Top of AVAILABLE RECORDS

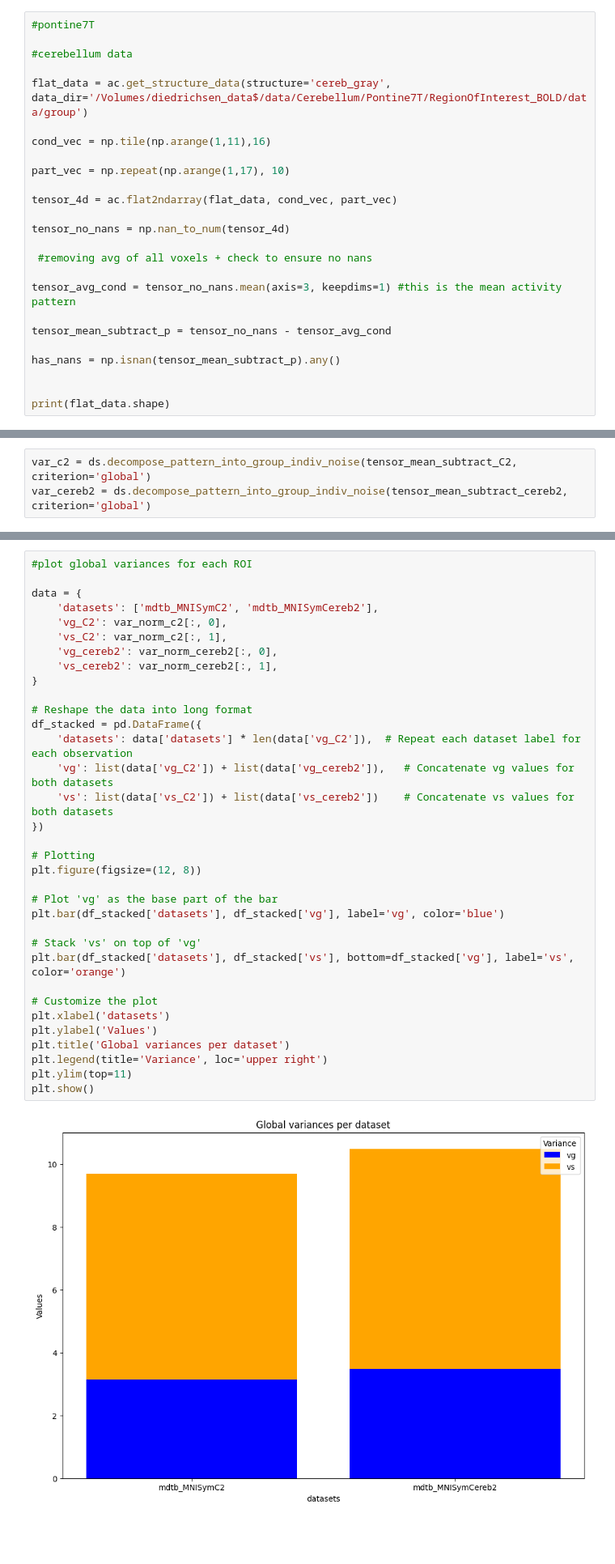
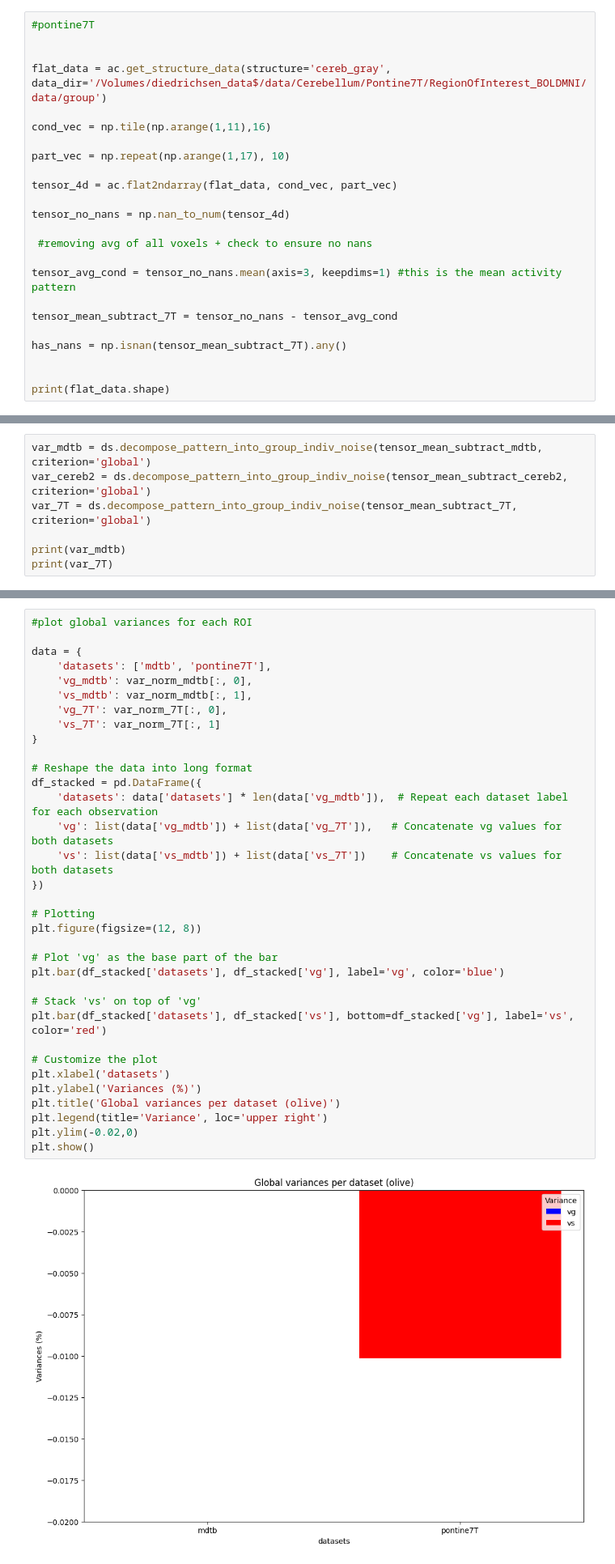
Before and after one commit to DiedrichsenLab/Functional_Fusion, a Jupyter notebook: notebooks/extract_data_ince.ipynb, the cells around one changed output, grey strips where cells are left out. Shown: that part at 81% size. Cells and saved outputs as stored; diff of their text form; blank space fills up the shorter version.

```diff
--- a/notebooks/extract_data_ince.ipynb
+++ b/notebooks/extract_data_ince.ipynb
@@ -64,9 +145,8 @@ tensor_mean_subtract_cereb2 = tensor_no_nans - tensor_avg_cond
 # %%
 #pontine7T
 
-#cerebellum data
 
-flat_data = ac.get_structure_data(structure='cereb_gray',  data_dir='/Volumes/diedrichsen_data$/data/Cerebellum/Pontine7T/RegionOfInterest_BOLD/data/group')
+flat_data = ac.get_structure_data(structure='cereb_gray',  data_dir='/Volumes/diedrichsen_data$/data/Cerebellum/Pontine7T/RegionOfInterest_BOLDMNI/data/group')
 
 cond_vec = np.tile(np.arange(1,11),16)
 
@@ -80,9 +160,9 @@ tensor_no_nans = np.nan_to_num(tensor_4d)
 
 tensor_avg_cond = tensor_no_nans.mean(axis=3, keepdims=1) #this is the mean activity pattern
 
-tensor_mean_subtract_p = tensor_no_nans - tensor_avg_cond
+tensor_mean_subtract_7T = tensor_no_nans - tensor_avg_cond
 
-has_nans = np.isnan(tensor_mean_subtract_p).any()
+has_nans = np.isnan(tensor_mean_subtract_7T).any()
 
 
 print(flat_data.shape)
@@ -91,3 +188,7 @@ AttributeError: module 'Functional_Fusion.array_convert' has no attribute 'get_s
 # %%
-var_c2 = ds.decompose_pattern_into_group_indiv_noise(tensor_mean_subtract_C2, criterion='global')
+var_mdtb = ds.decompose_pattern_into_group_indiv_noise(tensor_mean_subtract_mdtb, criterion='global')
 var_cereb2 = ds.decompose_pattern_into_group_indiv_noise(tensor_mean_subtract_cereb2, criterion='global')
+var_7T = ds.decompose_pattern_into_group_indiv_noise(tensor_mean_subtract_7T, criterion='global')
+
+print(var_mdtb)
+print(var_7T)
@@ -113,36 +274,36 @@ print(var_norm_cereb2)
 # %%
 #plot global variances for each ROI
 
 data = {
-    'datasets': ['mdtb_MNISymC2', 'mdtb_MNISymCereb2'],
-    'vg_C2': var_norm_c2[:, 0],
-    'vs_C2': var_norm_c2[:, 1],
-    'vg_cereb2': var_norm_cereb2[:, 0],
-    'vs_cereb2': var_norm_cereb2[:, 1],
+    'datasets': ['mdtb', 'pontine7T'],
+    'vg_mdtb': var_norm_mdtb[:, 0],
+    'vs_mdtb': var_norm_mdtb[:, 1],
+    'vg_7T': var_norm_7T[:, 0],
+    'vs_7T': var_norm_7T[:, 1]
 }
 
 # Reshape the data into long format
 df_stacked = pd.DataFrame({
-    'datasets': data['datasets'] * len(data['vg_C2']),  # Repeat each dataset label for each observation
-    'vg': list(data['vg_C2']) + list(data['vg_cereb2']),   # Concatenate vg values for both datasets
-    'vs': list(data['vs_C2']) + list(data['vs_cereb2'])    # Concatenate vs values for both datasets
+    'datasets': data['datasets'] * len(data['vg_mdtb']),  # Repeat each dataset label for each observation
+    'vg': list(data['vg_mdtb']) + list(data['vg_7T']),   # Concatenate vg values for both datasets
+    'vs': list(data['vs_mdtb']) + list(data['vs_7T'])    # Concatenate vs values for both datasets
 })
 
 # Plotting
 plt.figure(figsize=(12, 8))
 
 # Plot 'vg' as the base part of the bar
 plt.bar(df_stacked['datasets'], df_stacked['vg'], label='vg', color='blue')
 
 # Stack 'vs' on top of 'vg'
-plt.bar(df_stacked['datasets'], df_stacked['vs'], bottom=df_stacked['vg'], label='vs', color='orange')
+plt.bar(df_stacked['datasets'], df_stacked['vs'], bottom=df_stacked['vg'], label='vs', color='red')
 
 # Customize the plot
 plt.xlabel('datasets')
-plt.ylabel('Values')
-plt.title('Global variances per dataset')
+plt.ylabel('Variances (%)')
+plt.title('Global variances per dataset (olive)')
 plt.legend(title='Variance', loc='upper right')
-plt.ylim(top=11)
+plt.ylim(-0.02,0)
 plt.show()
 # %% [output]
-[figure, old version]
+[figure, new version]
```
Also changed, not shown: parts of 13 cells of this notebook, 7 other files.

Bottom of AVAILABLE RECORDS
Top of AVAILABLE RECORDS

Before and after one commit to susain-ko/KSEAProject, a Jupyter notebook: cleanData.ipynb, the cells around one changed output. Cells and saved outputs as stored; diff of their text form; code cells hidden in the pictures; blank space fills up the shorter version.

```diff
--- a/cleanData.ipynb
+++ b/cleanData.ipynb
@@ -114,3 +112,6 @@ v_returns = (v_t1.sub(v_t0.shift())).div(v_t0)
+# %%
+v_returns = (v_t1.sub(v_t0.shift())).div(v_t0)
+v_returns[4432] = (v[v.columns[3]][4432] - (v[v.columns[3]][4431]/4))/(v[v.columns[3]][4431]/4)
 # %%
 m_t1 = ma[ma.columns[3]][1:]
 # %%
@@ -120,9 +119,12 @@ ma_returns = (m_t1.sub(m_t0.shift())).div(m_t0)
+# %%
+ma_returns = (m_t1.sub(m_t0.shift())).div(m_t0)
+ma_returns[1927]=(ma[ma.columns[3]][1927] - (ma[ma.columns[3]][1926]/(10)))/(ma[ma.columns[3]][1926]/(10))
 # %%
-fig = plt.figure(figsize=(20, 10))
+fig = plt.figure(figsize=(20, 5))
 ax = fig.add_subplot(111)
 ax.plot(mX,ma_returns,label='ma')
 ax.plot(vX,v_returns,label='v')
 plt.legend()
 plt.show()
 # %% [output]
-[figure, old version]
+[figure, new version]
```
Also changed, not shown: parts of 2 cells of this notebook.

Bottom of AVAILABLE RECORDS

**TASK TO CARRY OUT**
If a line in the data contains the string "Also", copy it.

**ANSWER BELOW**
Also changed, not shown: parts of 13 cells of this notebook, 7 other files.
Also changed, not shown: parts of 2 cells of this notebook.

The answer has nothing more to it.